The Helpful Reviewer

Writing a Good Logline

Monday, June 1, 2020

If you want to hook someone into wanting to learn more about your script, you need a killer logline. A logline is one or two sentences describing the central conflict of your story in a simple way that immediately engages someone.

It’s imperative that every logline includes the protagonist, the inciting incident, the goal, the conflict, and if possible, the world of the story.

When talking about the protagonist, it’s important to include one or two adjectives to describe what type of person he is, so that we can create a mental picture of who is leading the story.

The protagonist also needs to have a strong goal. Well-crafted characters have wants, needs, and flaws, and need to arc by the end of the script. Their goal should correlate with all of that.

The inciting incident disrupts the world of the protagonist, and he needs to make a decision regarding that. That’s also when his goal and the stakes come into play.

Ideally, all of these things are reflected in the script’s logline. And yes, it’s as hard as the description makes it sound. Crafting a good logline is an art form. It’s not easy at all. And it shouldn’t be—after all, it’s one sentence showing multiple parts of a hopefully complicated, intriguing, and unique script. Summarizing it in one sentence is no small feat. But when the script has a clear protagonist, goal, inciting incident, world, and antagonist, then writing the logline becomes a lot more doable.

One last thing to remember is to always write in active voice, just like you do when writing a script. Never use past tense.

There are several logline generators or prompts out there, but one of the most common ones shows that a good template to start crafting your logline should be something like:

"When (inciting incident) happens, (the protagonist) decides to (do something active) against (antagonist)."

Some good examples from famous movies would be:

"When two star-crossed lovers meet in the Titanic, they fight to make their love work as the ship sinks in the ocean." (Titanic)

"When the new young queen inadvertently freezes her kingdom, she must learn to control her powers and rekindle her relationship with her sister in order to stop the evils threatening to destroy her kingdom." (Frozen)

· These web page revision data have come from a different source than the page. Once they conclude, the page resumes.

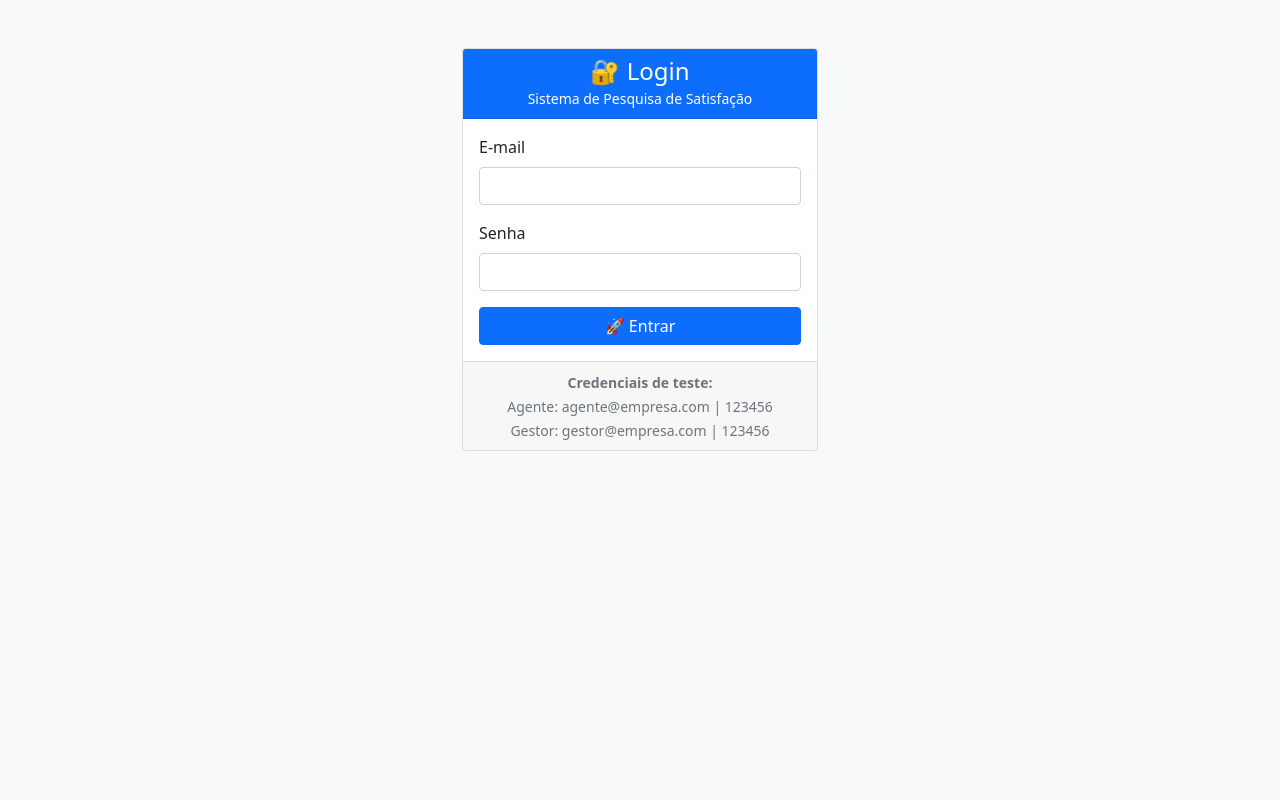
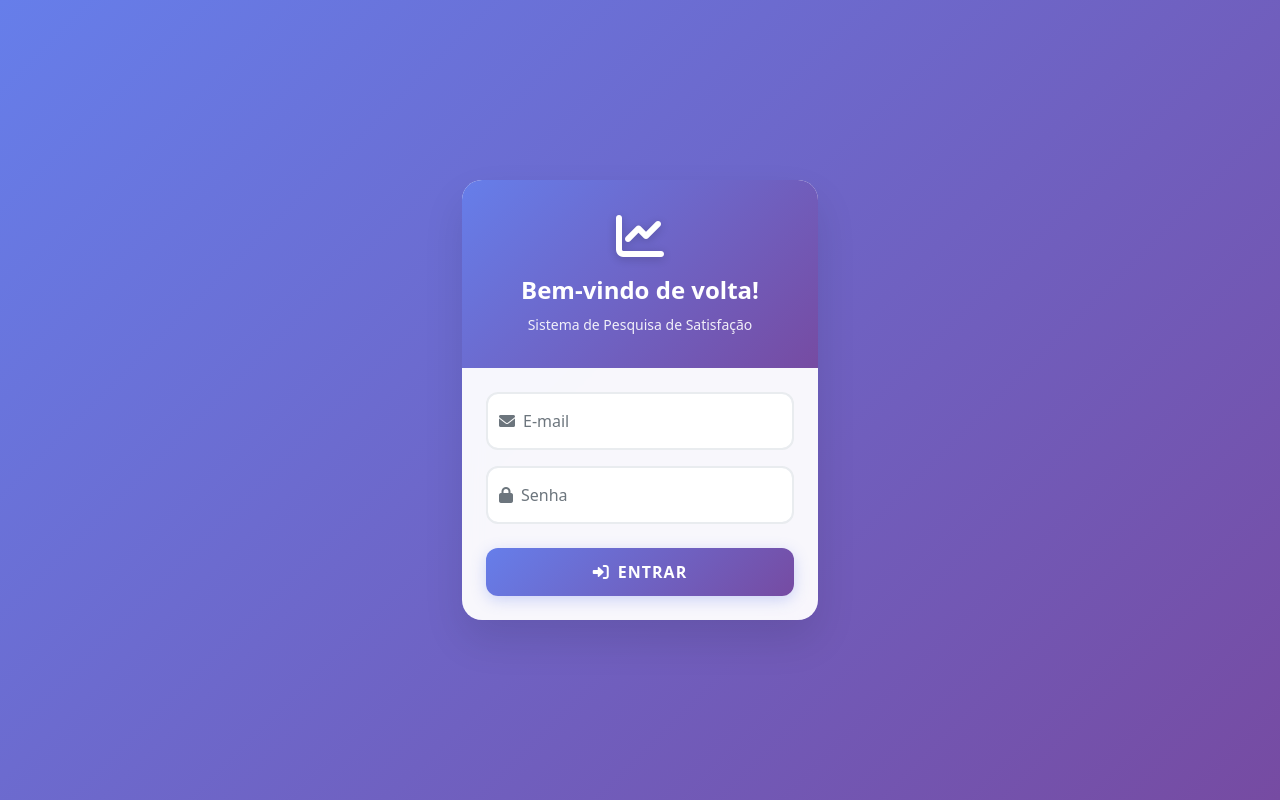
Before and after one commit to Renabrasa/pesquisa, a Flask app: page /auth/login in a window 1280 px wide. Run offline with Flask 3, Linux system fonts and the light colour scheme.

Commit message:
Nova página de login

```diff
--- a/app/templates/auth/login.html
+++ b/app/templates/auth/login.html
@@ -5,52 +5,208 @@
     <meta name="viewport" content="width=device-width, initial-scale=1.0">
     <title>Login - Sistema de Pesquisa</title>
     <link href="https://cdn.jsdelivr.net/npm/bootstrap@5.1.3/dist/css/bootstrap.min.css" rel="stylesheet">
+    <link href="https://cdnjs.cloudflare.com/ajax/libs/font-awesome/6.0.0/css/all.min.css" rel="stylesheet">
+    <style>
+        body {
+            background: linear-gradient(135deg, #667eea 0%, #764ba2 100%);
+            min-height: 100vh;
+            display: flex;
+            align-items: center;
+        }
+
+        .login-card {
+            backdrop-filter: blur(10px);
+            background: rgba(255, 255, 255, 0.95);
+            border: none;
+            border-radius: 20px;
+            box-shadow: 0 20px 40px rgba(0,0,0,0.1);
+            overflow: hidden;
+            animation: slideIn 0.8s ease-out;
+        }
+
+        @keyframes slideIn {
+            from {
+                opacity: 0;
+                transform: translateY(30px);
+            }
+            to {
+                opacity: 1;
+                transform: translateY(0);
+            }
+        }
+
+        .login-header {
+            background: linear-gradient(135deg, #667eea 0%, #764ba2 100%);
+            padding: 2rem;
+            text-align: center;
+            color: white;
+        }
+
+        .login-header h4 {
+            font-weight: 600;
+            margin-bottom: 0.5rem;
+        }
+
+        .login-header small {
+            opacity: 0.9;
+        }
+
+        .form-floating {
+            margin-bottom: 1.5rem;
+        }
+
+        .form-floating > .form-control {
+            border: 2px solid #e9ecef;
+            border-radius: 12px;
+            height: calc(3.5rem + 2px);
+            transition: all 0.3s ease;
+        }
+
+        .form-floating > .form-control:focus {
+            border-color: #667eea;
+            box-shadow: 0 0 0 0.2rem rgba(102, 126, 234, 0.25);
+        }
+
+        .form-floating > label {
+            color: #6c757d;
+        }
+
+        .btn-login {
+            background: linear-gradient(135deg, #667eea 0%, #764ba2 100%);
+            border: none;
+            border-radius: 12px;
+            padding: 12px;
+            font-weight: 600;
+            text-transform: uppercase;
+            letter-spacing: 1px;
+            transition: all 0.3s ease;
+            box-shadow: 0 4px 15px rgba(102, 126, 234, 0.3);
+        }
+
+        .btn-login:hover {
+            transform: translateY(-2px);
+            box-shadow: 0 6px 20px rgba(102, 126, 234, 0.4);
+        }
+
+        .btn-login:active {
+            transform: translateY(0);
+        }
+
+        .test-credentials {
+            background: #f8f9fa;
+            border-radius: 12px;
+            padding: 1rem;
+            margin-top: 1rem;
+        }
+
+        .alert {
+            border-radius: 12px;
+            border: none;
+        }
+
+        .input-group-text {
+            background: transparent;
+            border: 2px solid #e9ecef;
+            border-right: none;
+            border-radius: 12px 0 0 12px;
+        }
+
+        .input-with-icon {
+            border-left: none;
+            border-radius: 0 12px 12px 0;
+        }
+
+        .logo-container {
+            margin-bottom: 1rem;
+        }
+
+        .logo-container i {
+            font-size: 3rem;
+            color: white;
+            text-shadow: 0 2px 10px rgba(0,0,0,0.2);
+        }
+    </style>
 </head>
-<body class="bg-light">
+<body>
     <div class="container">
         <div class="row justify-content-center">
-            <div class="col-md-6 col-lg-4">
-                <div class="card mt-5">
-                    <div class="card-header bg-primary text-white text-center">
-                        <h4 class="mb-0">🔐 Login</h4>
+            <div class="col-md-6 col-lg-5 col-xl-4">
+                <div class="card login-card">
+                    <div class="login-header">
+                        <div class="logo-container">
+                            <i class="fas fa-chart-line"></i>
+                        </div>
+                        <h4 class="mb-2">Bem-vindo de volta!</h4>
                         <small>Sistema de Pesquisa de Satisfação</small>
                     </div>
-                    <div class="card-body">
+
+                    <div class="card-body p-4">
                         {% if error %}
-                        <div class="alert alert-danger">
+                        <div class="alert alert-danger d-flex align-items-center" role="alert">
+                            <i class="fas fa-exclamation-triangle me-2"></i>
                             {{ error }}
                         </div>
                         {% endif %}
 
-                        <form method="POST">
-                            <div class="mb-3">
-                                <label for="email" class="form-label">E-mail</label>
-                                <input type="email" class="form-control" id="email" name="email" required>
+                        <form method="POST" id="loginForm">
+                            <div class="form-floating mb-3">
+                                <input type="email" class="form-control" id="email" name="email"
+                                       placeholder="seu@email.com" required>
+                                <label for="email">
+                                    <i class="fas fa-envelope me-2"></i>E-mail
+                                </label>
                             </div>
 
-                            <div class="mb-3">
-                                <label for="senha" class="form-label">Senha</label>
-                                <input type="password" class="form-control" id="senha" name="senha" required>
+                            <div class="form-floating mb-4">
+                                <input type="password" class="form-control" id="senha" name="senha"
+                                       placeholder="Sua senha" required>
+                                <label for="senha">
+                                    <i class="fas fa-lock me-2"></i>Senha
+                                </label>
                             </div>
 
                             <div class="d-grid">
-                                <button type="submit" class="btn btn-primary">
-                                    🚀 Entrar
+                                <button type="submit" class="btn btn-primary btn-login" id="loginBtn">
+                                    <span class="btn-text">
+                                        <i class="fas fa-sign-in-alt me-2"></i>Entrar
+                                    </span>
+                                    <span class="spinner-border spinner-border-sm d-none" role="status">
+                                        <span class="visually-hidden">Carregando...</span>
+                                    </span>
                                 </button>
                             </div>
                         </form>
-                    </div>
 
-                    <div class="card-footer text-center">
-                        <small class="text-muted">
-                            <strong>Credenciais de teste:</strong><br>
-                            Agente: agente@empresa.com | 123456<br>
-                            Gestor: gestor@empresa.com | 123456
-                        </small>
                     </div>
                 </div>
             </div>
         </div>
     </div>
+
+    <script src="https://cdn.jsdelivr.net/npm/bootstrap@5.1.3/dist/js/bootstrap.bundle.min.js"></script>
+    <script>
+        document.getElementById('loginForm').addEventListener('submit', function(e) {
+            const btn = document.getElementById('loginBtn');
+            const btnText = btn.querySelector('.btn-text');
+            const spinner = btn.querySelector('.spinner-border');
+
+            btnText.classList.add('d-none');
+            spinner.classList.remove('d-none');
+            btn.disabled = true;
+        });
+
+        // Add floating animation to form elements
+        document.querySelectorAll('.form-control').forEach(input => {
+            input.addEventListener('focus', function() {
+                this.parentElement.classList.add('focused');
+            });
+
+            input.addEventListener('blur', function() {
+                if (!this.value) {
+                    this.parentElement.classList.remove('focused');
+                }
+            });
+        });
+    </script>
 </body>
 </html>
--- a/run.py
+++ b/run.py
@@ -8,10 +8,10 @@ app = create_app()
 
 if __name__ == '__main__':
     print("=" * 50)
-    print("🚀 SISTEMA DE PESQUISA DE SATISFAÇÃO")
+    print("SISTEMA DE PESQUISA DE SATISFACAO")
     print("=" * 50)
-    print(f"🌐 Acesse: http://localhost:5000")
-    print(f"🔧 Teste conexão: http://localhost:5000/teste-conexao")
+    print(f"Acesse: http://localhost:5000")
+    print(f"Teste conexao: http://localhost:5000/teste-conexao")
     print("=" * 50)
 
     app.run(
```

Cody Smart

Cody Smart

Reviewer

Cody is an independent writer and script doctor from Santiago, Chile. She attended the prestigious Pontificia Universidad Católica de Chile, where she double majored in English Literature and Linguistics, with a minor in Dramatic Literature. She moved to L.A. and got her MFA in Screenwriting at the New York Film Academy, Universal Studios location, while at the same time working at Sony Pictures as a reader and story analyst. She also received two Certificates from UCLA, in Development and Producing for Film and TV.

Aside from her years of experience as a studio reader, she’s a judge for multiple script and film competitions, has written some award-winning short films and feature film scripts, she’s been working as a script analyst and doctor for years helping writers take their scripts to the next level, and is currently the head of the coverage department at Story Data.